> _Dataset records_

——————————

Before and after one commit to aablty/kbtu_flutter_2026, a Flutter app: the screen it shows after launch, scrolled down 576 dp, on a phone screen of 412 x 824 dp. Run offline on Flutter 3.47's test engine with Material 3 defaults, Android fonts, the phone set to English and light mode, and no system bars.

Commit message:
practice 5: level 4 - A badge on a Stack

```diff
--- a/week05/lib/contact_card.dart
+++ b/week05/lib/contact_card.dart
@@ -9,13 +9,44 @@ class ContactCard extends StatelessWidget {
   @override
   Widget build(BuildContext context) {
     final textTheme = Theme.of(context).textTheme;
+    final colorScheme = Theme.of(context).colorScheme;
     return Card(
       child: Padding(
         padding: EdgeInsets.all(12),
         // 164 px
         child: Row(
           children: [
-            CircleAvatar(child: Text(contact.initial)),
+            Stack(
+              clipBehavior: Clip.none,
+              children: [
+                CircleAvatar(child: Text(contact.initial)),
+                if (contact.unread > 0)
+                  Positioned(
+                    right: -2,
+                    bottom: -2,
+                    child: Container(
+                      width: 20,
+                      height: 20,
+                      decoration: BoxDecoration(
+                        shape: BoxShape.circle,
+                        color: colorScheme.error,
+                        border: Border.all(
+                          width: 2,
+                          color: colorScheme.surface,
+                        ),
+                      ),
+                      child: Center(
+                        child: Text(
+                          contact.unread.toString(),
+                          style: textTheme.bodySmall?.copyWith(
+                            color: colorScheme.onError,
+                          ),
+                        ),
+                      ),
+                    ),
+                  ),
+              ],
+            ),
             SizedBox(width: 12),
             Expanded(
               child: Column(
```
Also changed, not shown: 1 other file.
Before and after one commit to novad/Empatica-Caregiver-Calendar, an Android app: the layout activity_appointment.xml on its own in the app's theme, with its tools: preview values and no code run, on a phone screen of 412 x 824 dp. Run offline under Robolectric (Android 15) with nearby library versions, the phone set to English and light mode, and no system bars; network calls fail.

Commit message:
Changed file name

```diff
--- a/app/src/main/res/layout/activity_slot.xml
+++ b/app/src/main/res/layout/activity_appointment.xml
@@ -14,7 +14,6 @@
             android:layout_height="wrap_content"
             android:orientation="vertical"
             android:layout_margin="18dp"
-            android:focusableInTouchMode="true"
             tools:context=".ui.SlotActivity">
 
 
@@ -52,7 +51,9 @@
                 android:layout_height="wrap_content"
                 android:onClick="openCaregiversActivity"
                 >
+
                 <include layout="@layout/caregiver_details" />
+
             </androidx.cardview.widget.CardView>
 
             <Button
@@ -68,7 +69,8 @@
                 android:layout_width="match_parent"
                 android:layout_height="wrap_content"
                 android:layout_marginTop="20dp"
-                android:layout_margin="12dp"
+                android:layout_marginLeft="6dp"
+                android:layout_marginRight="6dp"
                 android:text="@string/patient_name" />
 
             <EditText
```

——————————

> _Task requirements_
Each line above should be copied exactly, with no line missing.

> _Response to this task_
Before and after one commit to aablty/kbtu_flutter_2026, a Flutter app: the screen it shows after launch, scrolled down 576 dp, on a phone screen of 412 x 824 dp. Run offline on Flutter 3.47's test engine with Material 3 defaults, Android fonts, the phone set to English and light mode, and no system bars.

Commit message:
practice 5: level 4 - A badge on a Stack

```diff
--- a/week05/lib/contact_card.dart
+++ b/week05/lib/contact_card.dart
@@ -9,13 +9,44 @@ class ContactCard extends StatelessWidget {
   @override
   Widget build(BuildContext context) {
     final textTheme = Theme.of(context).textTheme;
+    final colorScheme = Theme.of(context).colorScheme;
     return Card(
       child: Padding(
         padding: EdgeInsets.all(12),
         // 164 px
         child: Row(
           children: [
-            CircleAvatar(child: Text(contact.initial)),
+            Stack(
+              clipBehavior: Clip.none,
+              children: [
+                CircleAvatar(child: Text(contact.initial)),
+                if (contact.unread > 0)
+                  Positioned(
+                    right: -2,
+                    bottom: -2,
+                    child: Container(
+                      width: 20,
+                      height: 20,
+                      decoration: BoxDecoration(
+                        shape: BoxShape.circle,
+                        color: colorScheme.error,
+                        border: Border.all(
+                          width: 2,
+                          color: colorScheme.surface,
+                        ),
+                      ),
+                      child: Center(
+                        child: Text(
+                          contact.unread.toString(),
+                          style: textTheme.bodySmall?.copyWith(
+                            color: colorScheme.onError,
+                          ),
+                        ),
+                      ),
+                    ),
+                  ),
+              ],
+            ),
             SizedBox(width: 12),
             Expanded(
               child: Column(
```
Also changed, not shown: 1 other file.
Before and after one commit to novad/Empatica-Caregiver-Calendar, an Android app: the layout activity_appointment.xml on its own in the app's theme, with its tools: preview values and no code run, on a phone screen of 412 x 824 dp. Run offline under Robolectric (Android 15) with nearby library versions, the phone set to English and light mode, and no system bars; network calls fail.

Commit message:
Changed file name

```diff
--- a/app/src/main/res/layout/activity_slot.xml
+++ b/app/src/main/res/layout/activity_appointment.xml
@@ -14,7 +14,6 @@
             android:layout_height="wrap_content"
             android:orientation="vertical"
             android:layout_margin="18dp"
-            android:focusableInTouchMode="true"
             tools:context=".ui.SlotActivity">
 
 
@@ -52,7 +51,9 @@
                 android:layout_height="wrap_content"
                 android:onClick="openCaregiversActivity"
                 >
+
                 <include layout="@layout/caregiver_details" />
+
             </androidx.cardview.widget.CardView>
 
             <Button
@@ -68,7 +69,8 @@
                 android:layout_width="match_parent"
                 android:layout_height="wrap_content"
                 android:layout_marginTop="20dp"
-                android:layout_margin="12dp"
+                android:layout_marginLeft="6dp"
+                android:layout_marginRight="6dp"
                 android:text="@string/patient_name" />
 
             <EditText
```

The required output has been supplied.